THE BATTLE OF HARLAW (2)


Related threads:
Harlaw 600 years (9)
Review: Harlaw Scotland 1411, Bonnie Rideout (1)
ADD: Battle of Harlaw (Child #163) (11)
Scots Wha Ken: Ptlarchie? Lammrachie? (5)


GUEST,Jar Muller 18 Feb 11 - 03:23 PM
GUEST 18 Feb 11 - 03:28 PM
GUEST,John MacKenzie 18 Feb 11 - 03:31 PM
GUEST,Jar 18 Feb 11 - 03:38 PM

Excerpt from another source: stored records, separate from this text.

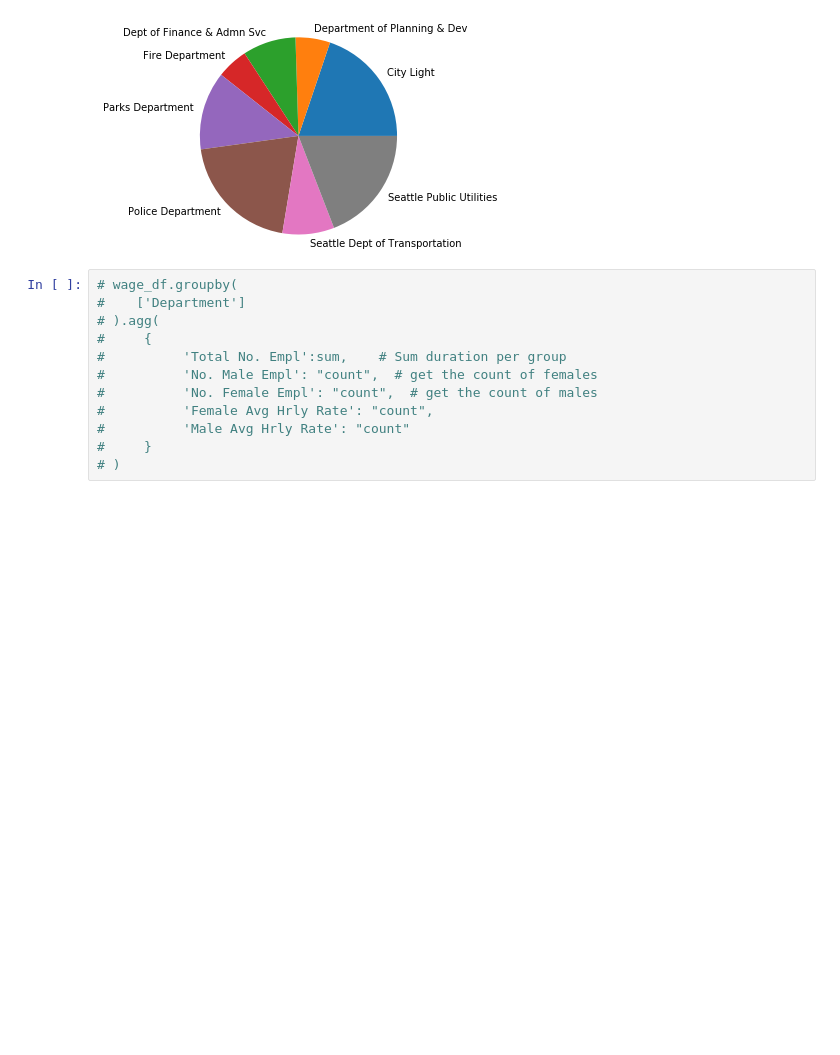
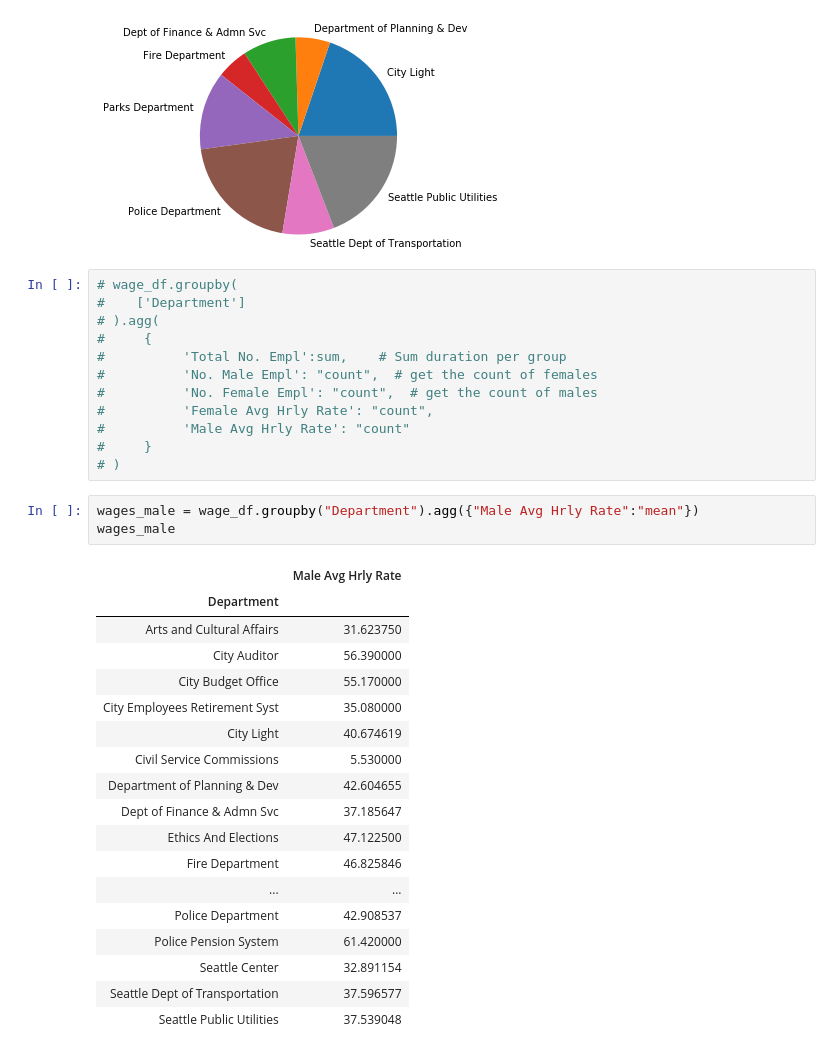
Before and after one commit to garrettsanders/Wage_Gap_Seattle, a Jupyter notebook: project_1.ipynb, the cells around one changed output. Saved outputs shown, nothing was run; the diff lists cells and outputs as text; blank space fills up the shorter version.

```diff
--- a/project_1.ipynb
+++ b/project_1.ipynb
@@ -349,3 +349,25 @@ plt.show()
 #          'Male Avg Hrly Rate': "count"
 #     }
 # )
+# %%
+wages_male = wage_df.groupby("Department").agg({"Male Avg Hrly Rate":"mean"})
+wages_male
+# %% [output]
+|  | Male Avg Hrly Rate |
+| Department |  |
+| Arts and Cultural Affairs | 31.623750 |
+| City Auditor | 56.390000 |
+| City Budget Office | 55.170000 |
+| City Employees Retirement Syst | 35.080000 |
+| City Light | 40.674619 |
+| Civil Service Commissions | 5.530000 |
+| Department of Planning & Dev | 42.604655 |
+| Dept of Finance & Admn Svc | 37.185647 |
+| Ethics And Elections | 47.122500 |
+| Fire Department | 46.825846 |
+| ... | ... |
+| Police Department | 42.908537 |
+| Police Pension System | 61.420000 |
+| Seattle Center | 32.891154 |
+| Seattle Dept of Transportation | 37.596577 |
+| Seattle Public Utilities | 37.539048 |
```
Also changed, not shown: parts of 6 cells of this notebook.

michaelr 18 Feb 11 - 04:12 PM
BobKnight 18 Feb 11 - 04:29 PM
BobKnight 18 Feb 11 - 04:35 PM
michaelr 18 Feb 11 - 04:49 PM
Joe Offer 18 Feb 11 - 04:55 PM

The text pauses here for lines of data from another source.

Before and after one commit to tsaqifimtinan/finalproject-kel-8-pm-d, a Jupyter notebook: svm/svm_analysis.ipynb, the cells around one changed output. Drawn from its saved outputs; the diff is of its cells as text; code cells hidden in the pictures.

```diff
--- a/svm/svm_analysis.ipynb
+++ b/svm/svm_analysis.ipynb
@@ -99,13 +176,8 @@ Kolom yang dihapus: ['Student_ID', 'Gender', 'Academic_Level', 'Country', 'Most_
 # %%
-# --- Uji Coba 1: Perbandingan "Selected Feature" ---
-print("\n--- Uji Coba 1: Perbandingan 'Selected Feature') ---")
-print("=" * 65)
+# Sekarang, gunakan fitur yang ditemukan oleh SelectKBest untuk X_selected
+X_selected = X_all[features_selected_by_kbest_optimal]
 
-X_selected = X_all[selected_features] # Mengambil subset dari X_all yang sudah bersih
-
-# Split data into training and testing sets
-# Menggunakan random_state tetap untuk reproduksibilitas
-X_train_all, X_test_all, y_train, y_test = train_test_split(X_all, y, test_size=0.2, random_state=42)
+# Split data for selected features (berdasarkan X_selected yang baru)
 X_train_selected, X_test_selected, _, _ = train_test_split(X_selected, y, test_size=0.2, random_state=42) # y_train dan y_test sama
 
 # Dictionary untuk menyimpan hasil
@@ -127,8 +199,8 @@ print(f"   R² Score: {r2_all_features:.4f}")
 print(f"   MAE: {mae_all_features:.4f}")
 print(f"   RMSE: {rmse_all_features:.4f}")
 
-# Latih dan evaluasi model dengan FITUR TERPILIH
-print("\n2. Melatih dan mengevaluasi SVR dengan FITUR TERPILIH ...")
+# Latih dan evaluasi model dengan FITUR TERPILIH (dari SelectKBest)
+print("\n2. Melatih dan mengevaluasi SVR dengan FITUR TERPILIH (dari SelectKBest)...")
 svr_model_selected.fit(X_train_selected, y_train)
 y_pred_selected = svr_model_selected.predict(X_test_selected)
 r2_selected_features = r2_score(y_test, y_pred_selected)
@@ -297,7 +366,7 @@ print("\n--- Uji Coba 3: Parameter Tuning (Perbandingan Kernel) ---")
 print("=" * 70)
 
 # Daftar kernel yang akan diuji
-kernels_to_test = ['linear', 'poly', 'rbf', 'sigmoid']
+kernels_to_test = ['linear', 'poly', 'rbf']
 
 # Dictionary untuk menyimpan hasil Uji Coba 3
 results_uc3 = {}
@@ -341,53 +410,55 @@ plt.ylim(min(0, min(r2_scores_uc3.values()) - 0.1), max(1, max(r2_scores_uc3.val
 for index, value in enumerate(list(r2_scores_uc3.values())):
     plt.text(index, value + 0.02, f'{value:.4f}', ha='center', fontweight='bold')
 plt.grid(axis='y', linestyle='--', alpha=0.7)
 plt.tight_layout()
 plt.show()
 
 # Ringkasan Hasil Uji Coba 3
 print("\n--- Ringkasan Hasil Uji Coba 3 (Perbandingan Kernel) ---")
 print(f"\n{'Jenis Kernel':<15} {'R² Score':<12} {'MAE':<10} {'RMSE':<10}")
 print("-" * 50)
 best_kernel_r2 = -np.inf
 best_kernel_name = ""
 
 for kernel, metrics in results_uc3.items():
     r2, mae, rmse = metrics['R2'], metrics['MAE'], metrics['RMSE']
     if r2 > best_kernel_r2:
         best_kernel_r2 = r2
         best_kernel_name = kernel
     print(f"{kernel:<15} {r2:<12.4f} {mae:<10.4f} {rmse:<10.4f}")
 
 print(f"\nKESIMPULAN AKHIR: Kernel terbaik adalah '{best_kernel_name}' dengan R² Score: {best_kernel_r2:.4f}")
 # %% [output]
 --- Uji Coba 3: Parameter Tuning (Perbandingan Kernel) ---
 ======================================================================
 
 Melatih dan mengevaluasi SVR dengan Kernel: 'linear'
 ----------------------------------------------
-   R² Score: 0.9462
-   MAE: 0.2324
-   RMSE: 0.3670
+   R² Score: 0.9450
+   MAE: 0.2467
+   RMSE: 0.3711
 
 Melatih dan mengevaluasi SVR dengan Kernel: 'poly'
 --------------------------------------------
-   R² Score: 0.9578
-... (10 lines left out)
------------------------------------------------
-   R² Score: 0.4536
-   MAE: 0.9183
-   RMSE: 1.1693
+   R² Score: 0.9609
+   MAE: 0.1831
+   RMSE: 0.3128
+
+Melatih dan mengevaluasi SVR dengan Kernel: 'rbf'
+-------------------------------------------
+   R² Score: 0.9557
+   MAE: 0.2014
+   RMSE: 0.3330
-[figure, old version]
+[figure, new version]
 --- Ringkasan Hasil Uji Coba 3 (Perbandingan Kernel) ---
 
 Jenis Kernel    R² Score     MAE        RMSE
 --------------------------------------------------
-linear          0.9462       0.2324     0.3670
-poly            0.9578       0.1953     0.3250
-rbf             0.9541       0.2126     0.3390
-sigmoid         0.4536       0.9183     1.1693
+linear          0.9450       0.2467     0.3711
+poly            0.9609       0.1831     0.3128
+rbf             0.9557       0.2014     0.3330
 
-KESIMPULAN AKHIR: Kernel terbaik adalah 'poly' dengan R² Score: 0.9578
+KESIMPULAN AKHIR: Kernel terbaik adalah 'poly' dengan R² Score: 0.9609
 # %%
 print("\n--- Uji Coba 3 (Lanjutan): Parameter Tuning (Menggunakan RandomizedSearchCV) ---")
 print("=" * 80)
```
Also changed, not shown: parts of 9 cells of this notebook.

BobKnight 18 Feb 11 - 04:58 PM
Jim McLean 18 Feb 11 - 05:32 PM
Dave MacKenzie 18 Feb 11 - 07:37 PM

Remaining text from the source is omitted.